(Web page edit records)
- Opening Delimiter -

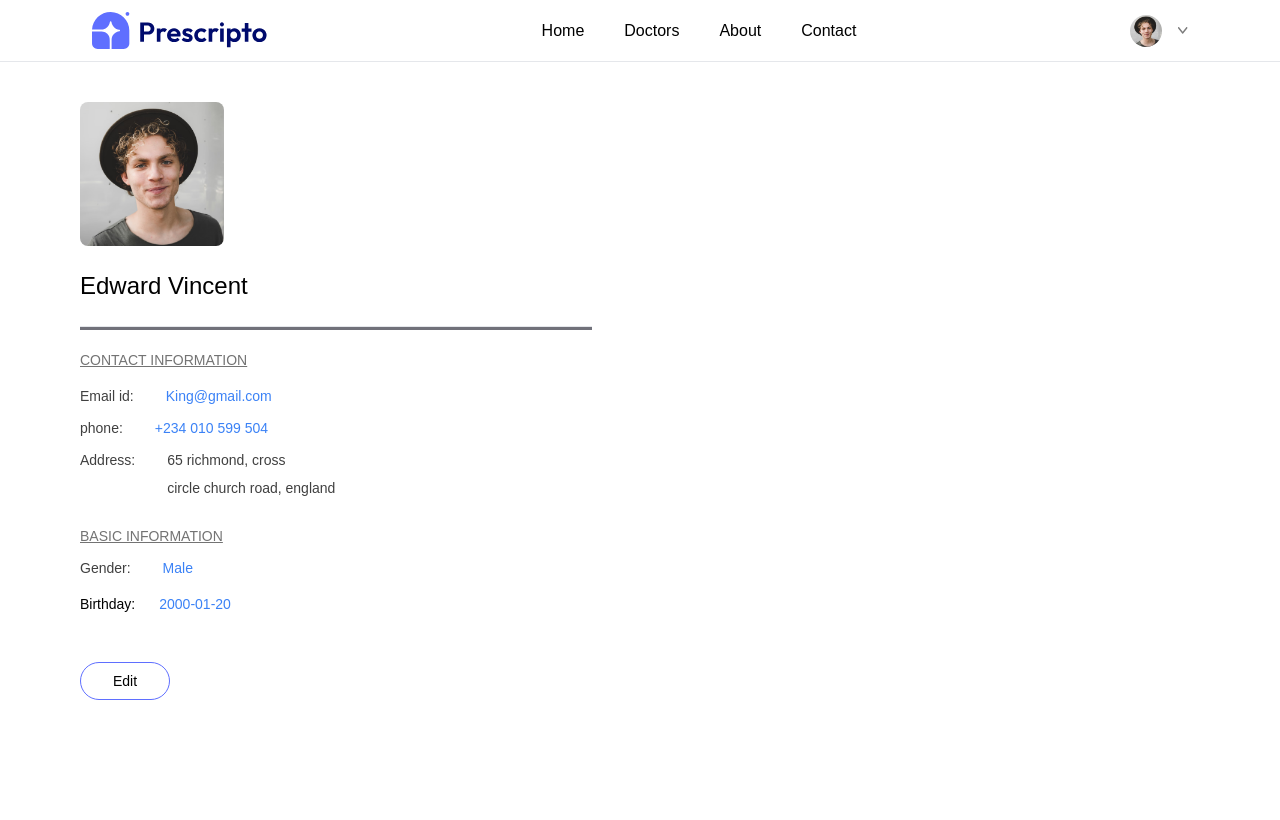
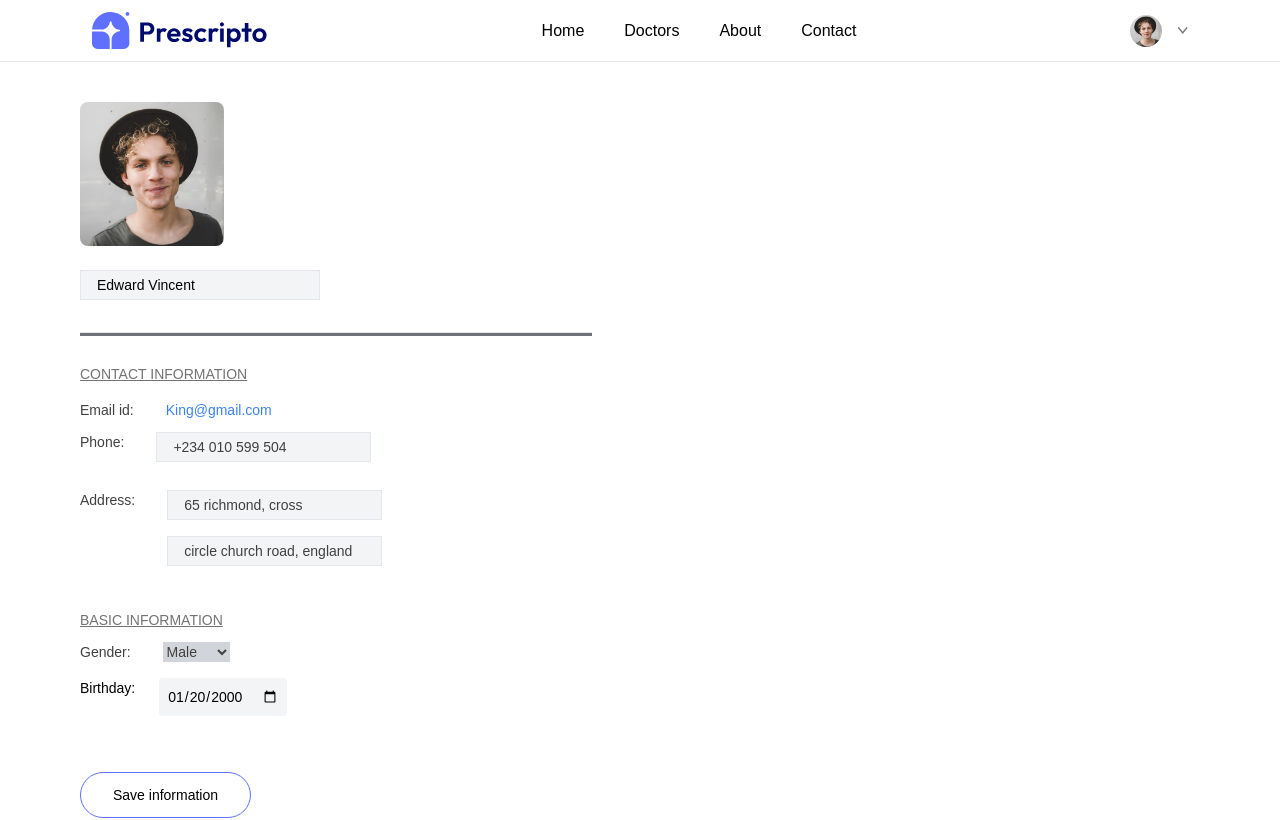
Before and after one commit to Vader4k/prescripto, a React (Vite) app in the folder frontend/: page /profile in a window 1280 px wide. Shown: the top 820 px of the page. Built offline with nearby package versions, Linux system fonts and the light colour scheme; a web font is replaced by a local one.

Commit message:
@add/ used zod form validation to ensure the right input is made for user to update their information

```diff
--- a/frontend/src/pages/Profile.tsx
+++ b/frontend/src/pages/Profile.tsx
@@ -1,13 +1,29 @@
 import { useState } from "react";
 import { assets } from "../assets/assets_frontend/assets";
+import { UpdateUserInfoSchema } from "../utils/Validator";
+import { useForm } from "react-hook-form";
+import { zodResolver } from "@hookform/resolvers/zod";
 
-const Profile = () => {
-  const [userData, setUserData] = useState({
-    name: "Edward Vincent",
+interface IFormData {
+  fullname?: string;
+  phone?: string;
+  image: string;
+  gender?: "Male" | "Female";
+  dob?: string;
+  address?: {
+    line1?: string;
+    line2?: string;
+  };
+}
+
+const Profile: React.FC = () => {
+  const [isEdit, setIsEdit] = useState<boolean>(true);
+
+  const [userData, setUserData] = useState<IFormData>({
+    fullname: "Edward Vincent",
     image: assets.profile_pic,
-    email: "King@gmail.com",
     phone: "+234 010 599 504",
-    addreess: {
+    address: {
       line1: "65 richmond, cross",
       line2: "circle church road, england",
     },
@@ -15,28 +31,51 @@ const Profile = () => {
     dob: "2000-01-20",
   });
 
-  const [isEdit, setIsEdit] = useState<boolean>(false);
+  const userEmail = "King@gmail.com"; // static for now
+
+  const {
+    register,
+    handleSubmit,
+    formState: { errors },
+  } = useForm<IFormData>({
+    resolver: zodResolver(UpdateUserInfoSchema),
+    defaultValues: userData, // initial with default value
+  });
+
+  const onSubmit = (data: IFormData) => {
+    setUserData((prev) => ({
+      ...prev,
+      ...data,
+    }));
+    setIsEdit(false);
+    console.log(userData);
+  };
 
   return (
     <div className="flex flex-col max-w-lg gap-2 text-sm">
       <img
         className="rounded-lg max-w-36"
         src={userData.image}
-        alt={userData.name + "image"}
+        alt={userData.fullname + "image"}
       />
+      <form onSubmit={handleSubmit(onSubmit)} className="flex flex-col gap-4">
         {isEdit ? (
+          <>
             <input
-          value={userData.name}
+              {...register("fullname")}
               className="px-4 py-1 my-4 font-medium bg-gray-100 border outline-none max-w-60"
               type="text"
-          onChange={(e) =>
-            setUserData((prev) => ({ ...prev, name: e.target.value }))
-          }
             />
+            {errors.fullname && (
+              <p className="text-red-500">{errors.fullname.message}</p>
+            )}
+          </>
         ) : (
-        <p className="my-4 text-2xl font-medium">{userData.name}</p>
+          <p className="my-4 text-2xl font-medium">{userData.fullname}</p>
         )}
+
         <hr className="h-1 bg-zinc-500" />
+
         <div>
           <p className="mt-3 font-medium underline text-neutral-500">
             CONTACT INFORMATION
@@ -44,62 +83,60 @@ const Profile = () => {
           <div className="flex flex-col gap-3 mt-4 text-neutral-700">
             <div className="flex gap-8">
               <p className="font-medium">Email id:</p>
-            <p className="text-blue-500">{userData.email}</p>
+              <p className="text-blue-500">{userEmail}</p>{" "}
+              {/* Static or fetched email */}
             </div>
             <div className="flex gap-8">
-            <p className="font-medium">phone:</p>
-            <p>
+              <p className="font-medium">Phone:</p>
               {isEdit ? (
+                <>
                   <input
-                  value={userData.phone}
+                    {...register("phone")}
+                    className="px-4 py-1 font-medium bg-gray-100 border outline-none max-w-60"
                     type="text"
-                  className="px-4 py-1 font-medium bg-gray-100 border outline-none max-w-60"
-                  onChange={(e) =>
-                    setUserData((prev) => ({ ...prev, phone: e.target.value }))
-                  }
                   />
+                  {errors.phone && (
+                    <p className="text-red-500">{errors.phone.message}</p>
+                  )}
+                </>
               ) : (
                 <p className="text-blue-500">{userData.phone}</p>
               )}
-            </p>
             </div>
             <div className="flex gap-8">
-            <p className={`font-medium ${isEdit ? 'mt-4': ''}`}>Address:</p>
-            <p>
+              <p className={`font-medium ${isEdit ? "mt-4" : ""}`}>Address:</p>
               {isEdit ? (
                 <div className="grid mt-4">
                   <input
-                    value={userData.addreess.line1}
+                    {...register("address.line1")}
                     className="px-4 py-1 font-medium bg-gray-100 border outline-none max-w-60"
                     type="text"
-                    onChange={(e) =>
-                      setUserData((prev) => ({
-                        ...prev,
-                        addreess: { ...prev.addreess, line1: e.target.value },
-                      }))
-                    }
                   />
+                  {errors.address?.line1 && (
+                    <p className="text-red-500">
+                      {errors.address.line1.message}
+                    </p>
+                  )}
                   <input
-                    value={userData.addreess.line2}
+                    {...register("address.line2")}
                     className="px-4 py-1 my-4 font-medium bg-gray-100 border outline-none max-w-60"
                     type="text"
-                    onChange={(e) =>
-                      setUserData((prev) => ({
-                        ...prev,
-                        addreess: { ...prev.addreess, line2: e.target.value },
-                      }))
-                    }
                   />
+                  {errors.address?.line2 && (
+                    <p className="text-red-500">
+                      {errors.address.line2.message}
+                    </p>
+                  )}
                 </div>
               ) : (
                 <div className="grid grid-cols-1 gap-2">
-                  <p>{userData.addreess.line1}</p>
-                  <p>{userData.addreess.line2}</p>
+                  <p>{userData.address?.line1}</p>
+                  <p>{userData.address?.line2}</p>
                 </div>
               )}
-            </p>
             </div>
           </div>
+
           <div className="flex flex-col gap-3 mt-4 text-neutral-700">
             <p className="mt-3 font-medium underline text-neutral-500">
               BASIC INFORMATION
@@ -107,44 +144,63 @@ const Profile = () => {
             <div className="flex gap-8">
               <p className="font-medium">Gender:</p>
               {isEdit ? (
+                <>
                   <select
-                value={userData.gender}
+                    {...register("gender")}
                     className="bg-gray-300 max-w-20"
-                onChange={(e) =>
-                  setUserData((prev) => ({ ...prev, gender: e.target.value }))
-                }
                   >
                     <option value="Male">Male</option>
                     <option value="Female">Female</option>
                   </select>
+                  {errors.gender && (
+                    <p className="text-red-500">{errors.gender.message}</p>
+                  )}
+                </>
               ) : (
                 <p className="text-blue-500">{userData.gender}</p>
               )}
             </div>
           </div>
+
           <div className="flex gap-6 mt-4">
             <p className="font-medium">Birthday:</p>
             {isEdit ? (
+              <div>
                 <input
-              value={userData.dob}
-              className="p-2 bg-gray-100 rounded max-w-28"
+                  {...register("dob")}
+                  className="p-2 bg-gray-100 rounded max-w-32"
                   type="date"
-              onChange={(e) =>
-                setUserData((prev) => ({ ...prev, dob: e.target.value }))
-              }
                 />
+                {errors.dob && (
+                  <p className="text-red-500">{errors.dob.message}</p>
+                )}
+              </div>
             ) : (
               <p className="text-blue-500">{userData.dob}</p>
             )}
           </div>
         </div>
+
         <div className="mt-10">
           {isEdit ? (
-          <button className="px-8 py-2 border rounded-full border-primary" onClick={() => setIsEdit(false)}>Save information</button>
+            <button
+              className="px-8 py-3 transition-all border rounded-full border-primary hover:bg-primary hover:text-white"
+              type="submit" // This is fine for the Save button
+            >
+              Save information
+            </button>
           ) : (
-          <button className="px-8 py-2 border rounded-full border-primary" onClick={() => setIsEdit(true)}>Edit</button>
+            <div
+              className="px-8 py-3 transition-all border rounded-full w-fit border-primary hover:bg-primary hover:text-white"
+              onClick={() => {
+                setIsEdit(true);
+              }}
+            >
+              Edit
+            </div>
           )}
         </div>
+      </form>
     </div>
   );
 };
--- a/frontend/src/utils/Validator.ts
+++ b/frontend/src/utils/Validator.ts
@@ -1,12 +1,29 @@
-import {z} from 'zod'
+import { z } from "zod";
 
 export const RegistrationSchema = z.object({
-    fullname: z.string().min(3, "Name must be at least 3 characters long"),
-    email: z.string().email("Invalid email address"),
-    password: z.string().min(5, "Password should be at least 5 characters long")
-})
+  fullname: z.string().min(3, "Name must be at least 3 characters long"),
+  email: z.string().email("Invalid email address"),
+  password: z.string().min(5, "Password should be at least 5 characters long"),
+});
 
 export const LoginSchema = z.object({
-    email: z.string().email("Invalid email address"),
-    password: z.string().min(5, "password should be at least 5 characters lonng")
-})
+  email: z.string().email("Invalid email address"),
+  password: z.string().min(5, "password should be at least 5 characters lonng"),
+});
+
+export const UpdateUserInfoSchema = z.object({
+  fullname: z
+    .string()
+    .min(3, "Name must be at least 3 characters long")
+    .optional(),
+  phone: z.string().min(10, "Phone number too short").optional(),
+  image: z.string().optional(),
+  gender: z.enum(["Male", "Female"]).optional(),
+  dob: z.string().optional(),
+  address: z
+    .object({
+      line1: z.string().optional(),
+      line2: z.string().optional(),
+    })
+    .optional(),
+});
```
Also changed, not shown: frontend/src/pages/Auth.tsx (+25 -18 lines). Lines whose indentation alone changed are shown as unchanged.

- Closing Delimiter -
- Opening Delimiter -

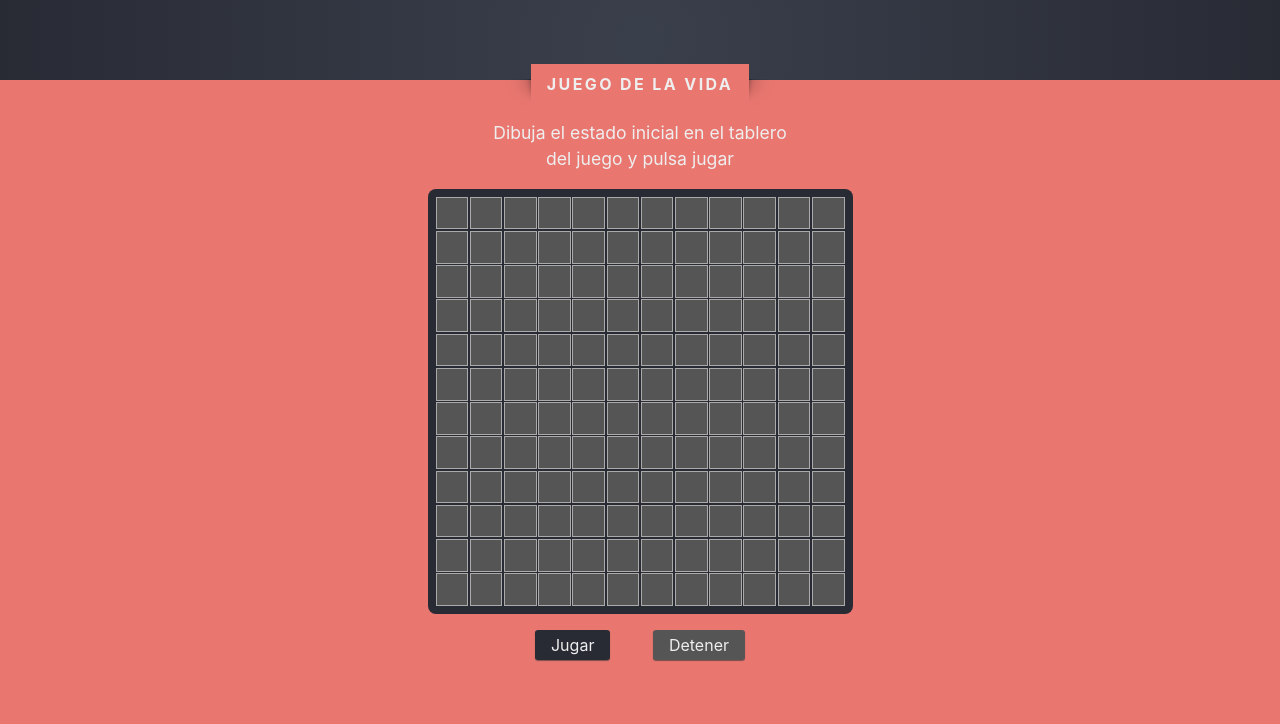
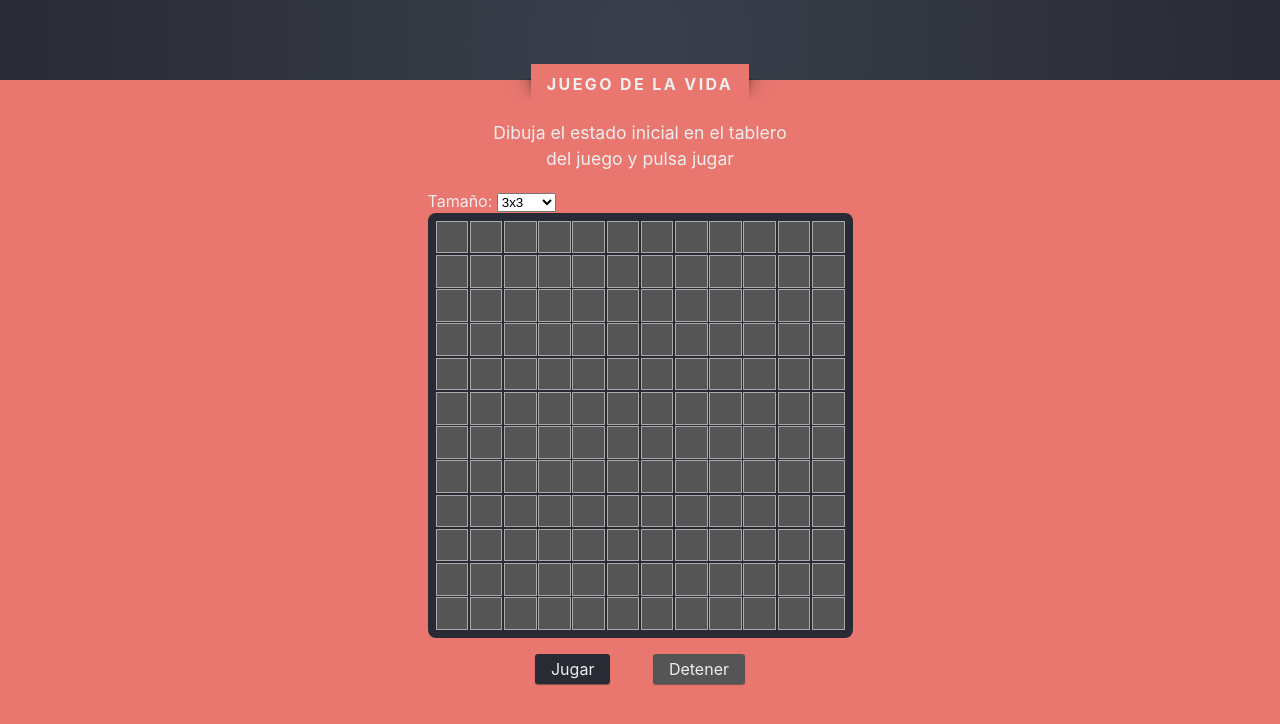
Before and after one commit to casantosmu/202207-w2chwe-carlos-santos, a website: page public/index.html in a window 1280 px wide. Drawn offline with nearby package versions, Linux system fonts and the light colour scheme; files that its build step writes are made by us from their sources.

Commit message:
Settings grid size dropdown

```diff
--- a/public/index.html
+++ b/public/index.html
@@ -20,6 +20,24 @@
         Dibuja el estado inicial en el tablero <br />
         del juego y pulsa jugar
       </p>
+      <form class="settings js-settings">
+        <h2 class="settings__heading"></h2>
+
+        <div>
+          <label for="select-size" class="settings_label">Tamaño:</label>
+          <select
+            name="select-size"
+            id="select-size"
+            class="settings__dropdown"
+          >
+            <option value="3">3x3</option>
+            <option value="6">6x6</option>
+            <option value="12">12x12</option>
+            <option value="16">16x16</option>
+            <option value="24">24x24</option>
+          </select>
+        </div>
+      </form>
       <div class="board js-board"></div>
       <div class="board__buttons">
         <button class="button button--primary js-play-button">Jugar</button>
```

- Closing Delimiter -
- Opening Delimiter -

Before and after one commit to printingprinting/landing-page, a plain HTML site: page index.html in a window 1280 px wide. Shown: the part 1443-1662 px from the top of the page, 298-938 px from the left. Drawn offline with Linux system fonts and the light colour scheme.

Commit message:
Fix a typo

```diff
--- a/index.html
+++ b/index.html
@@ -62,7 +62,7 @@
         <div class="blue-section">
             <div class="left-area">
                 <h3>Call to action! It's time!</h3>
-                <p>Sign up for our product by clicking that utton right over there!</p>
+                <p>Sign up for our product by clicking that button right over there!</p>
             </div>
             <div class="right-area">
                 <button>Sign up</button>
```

- Closing Delimiter -

Exercise prompt: From the records given above, copy all lines containing "select".

Answer for the task:
                   <select
                   </select>
+          <label for="select-size" class="settings_label">Tamaño:</label>
+          <select
+            name="select-size"
+            id="select-size"
+          </select>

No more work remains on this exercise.